The researchers tested metformin's cancer-fighting abilities on a model of colorectal cancer that is more representative of how the disease appears in humans
Using patient tumour grafts with metformin, a common diabetes drug, might help fight colorectal cancer in humans, according to researchers from A*STAR's Institute of Bioengineering and Nanotechnology (IBN), the Biological Resource Centre, and the Genome Institute of Singapore, with collaborators from hospitals across Singapore.
Metformin's potential as a tumour-suppressing agent, to prevent the growth of breast, colon, lung and prostate cancers, has been demonstrated in pre-clinical studies. However, the experimental models used in these studies do not accurately recreate the natural manifestations of the disease, and require toxic levels of metformin to demonstrate beneficial effects.
In the paper, ‘Metformin Inhibits Cellular Proliferation and Bioenergetics in Colorectal Cancer Patient–Derived Xenografts, Molecular Cancer Therapeutics’, published in the journal Molecular Cancer Therapeutics, Min-Han Tan and colleagues tested metformin's cancer-fighting abilities on a model of colorectal cancer that is more representative of how the disease appears in humans. The team took samples of cancer tissue from two patients and implanted them in mice, then assessed how the tumours responded to metformin as well as 5-fluorouracil, the current front-line treatment for colorectal cancer.
They found that metformin inhibited tumour growth by at least 50 per cent after 24 days and, when combined with 5-fluorouracil, inhibited the tumour grafts from one patient by 85 per cent. The experiments used concentrations of metformin equivalent to that used to treat diabetes in humans.
In previous studies, scientists typically injected cancer cells into host animals rather than transplanting tissue directly. In these models, high glucose, insulin, and growth factor levels are needed to establish cell cultures for injection.
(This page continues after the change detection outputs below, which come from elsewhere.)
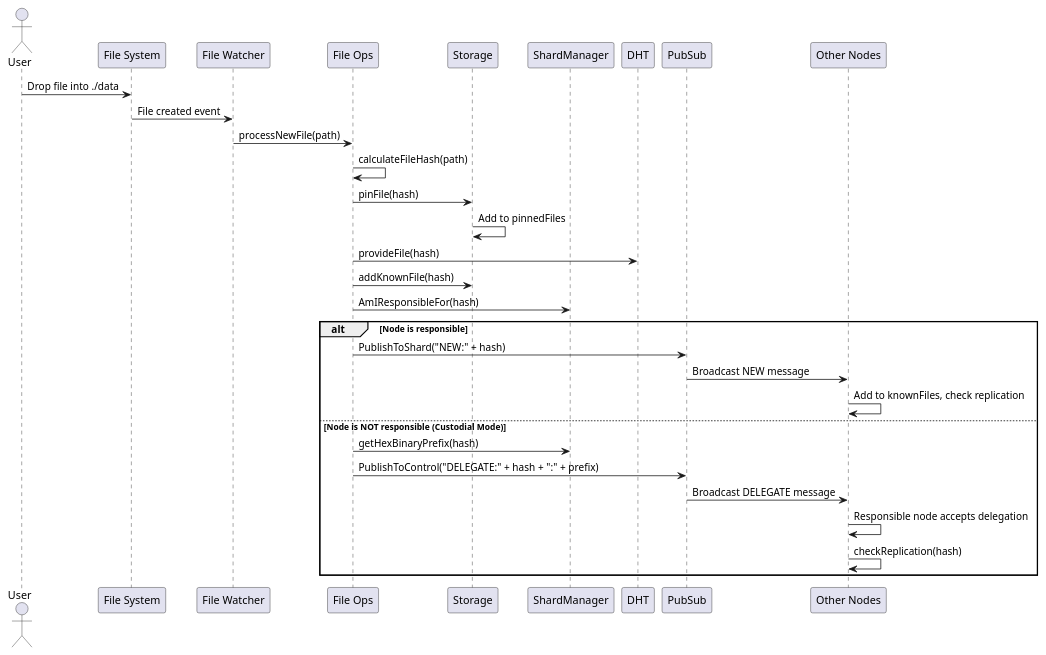
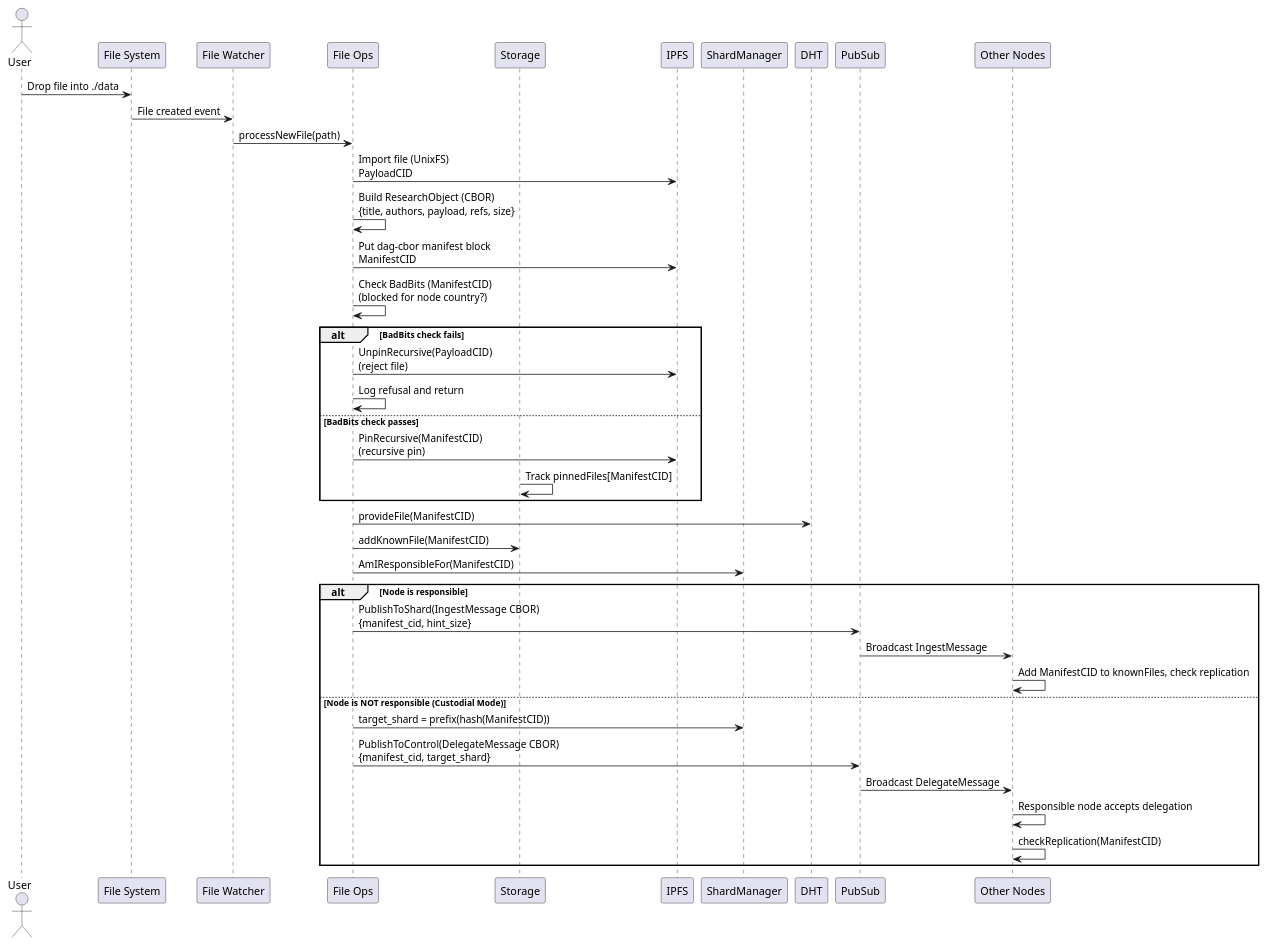
Before and after one commit to gipplab/D-LOCKSS: the diagram in docs/file_ingestion_sequence.puml, drawn with PlantUML. The commit also changed 36 other files, not shown here.

Commit message:
- dag-cbor introduced to replace json messages - sharding trigger based on nodes instead of messages - badBits to filer out bad CIDs - trustedPeers to lock the network to a defined group of peers

```diff
--- a/docs/file_ingestion_sequence.puml
+++ b/docs/file_ingestion_sequence.puml
@@ -1,38 +1,47 @@
 @startuml File Ingestion Sequence
 
 actor User
 participant "File System" as FS
 participant "File Watcher" as Watcher
 participant "File Ops" as FileOps
 participant "Storage" as Storage
+participant "IPFS" as IPFS
 participant "ShardManager" as ShardMgr
 participant "DHT" as DHT
 participant "PubSub" as PubSub
 participant "Other Nodes" as Nodes
 
 User -> FS: Drop file into ./data
 FS -> Watcher: File created event
 Watcher -> FileOps: processNewFile(path)
 
-FileOps -> FileOps: calculateFileHash(path)
-FileOps -> Storage: pinFile(hash)
-Storage -> Storage: Add to pinnedFiles 
+FileOps -> IPFS: Import file (UnixFS)\nPayloadCID
+FileOps -> FileOps: Build ResearchObject (CBOR)\n{title, authors, payload, refs, size}
+FileOps -> IPFS: Put dag-cbor manifest block\nManifestCID
+FileOps -> FileOps: Check BadBits (ManifestCID)\n(blocked for node country?)
+alt BadBits check fails
+    FileOps -> IPFS: UnpinRecursive(PayloadCID)\n(reject file)
+    FileOps -> FileOps: Log refusal and return
+else BadBits check passes
+    FileOps -> IPFS: PinRecursive(ManifestCID)\n(recursive pin)
+    Storage -> Storage: Track pinnedFiles[ManifestCID]
+end
 
-FileOps -> DHT: provideFile(hash)
-FileOps -> Storage: addKnownFile(hash)
+FileOps -> DHT: provideFile(ManifestCID)
+FileOps -> Storage: addKnownFile(ManifestCID)
 
-FileOps -> ShardMgr: AmIResponsibleFor(hash)
+FileOps -> ShardMgr: AmIResponsibleFor(ManifestCID)
 
 alt Node is responsible
-    FileOps -> PubSub: PublishToShard("NEW:" + hash)
-    PubSub -> Nodes: Broadcast NEW message
-    Nodes -> Nodes: Add to knownFiles, check replication
+    FileOps -> PubSub: PublishToShard(IngestMessage CBOR)\n{manifest_cid, hint_size}
+    PubSub -> Nodes: Broadcast IngestMessage
+    Nodes -> Nodes: Add ManifestCID to knownFiles, check replication
 else Node is NOT responsible (Custodial Mode)
-    FileOps -> ShardMgr: getHexBinaryPrefix(hash)
-    FileOps -> PubSub: PublishToControl("DELEGATE:" + hash + ":" + prefix)
-    PubSub -> Nodes: Broadcast DELEGATE message
+    FileOps -> ShardMgr: target_shard = prefix(hash(ManifestCID))
+    FileOps -> PubSub: PublishToControl(DelegateMessage CBOR)\n{manifest_cid, target_shard}
+    PubSub -> Nodes: Broadcast DelegateMessage
     Nodes -> Nodes: Responsible node accepts delegation
-    Nodes -> Nodes: checkReplication(hash)
+    Nodes -> Nodes: checkReplication(ManifestCID)
 end
 
 @enduml
```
Tan's group suspects that this artificial environment meant previous studies needed higher levels of metformin to stunt tumour growth as, in this study, they were able to demonstrate response using therapeutic doses of the drug.
"We tested a wide range of concentrations down to the physiological," said Tan. "It was important to show that there was a response at that level, as many studies have not documented that."
The IBN-led collaboration discovered that metformin enacted its therapeutic benefits by activating a cellular pathway implicated in the inhibition of cancer, and by reducing cancer cell oxygen consumption. Using next-generation genetic sequencing, the team also provided evidence that direct patient tissue grafts in mice retain the genetic, molecular, and tissue features of the original tumour - making them ideal platforms to study colorectal cancer and its treatment.
It is believed that this is the first investigation into metformin and colorectal cancer using patient tumour grafts. Tan says that future studies could shed light on metformin's relevance as a therapeutic agent for cancer.
"Our study shows that metformin has a possible activity against colorectal cancer, using gold-standard materials, and provides a mechanism to explain this. Further clinical trials are now needed," he added.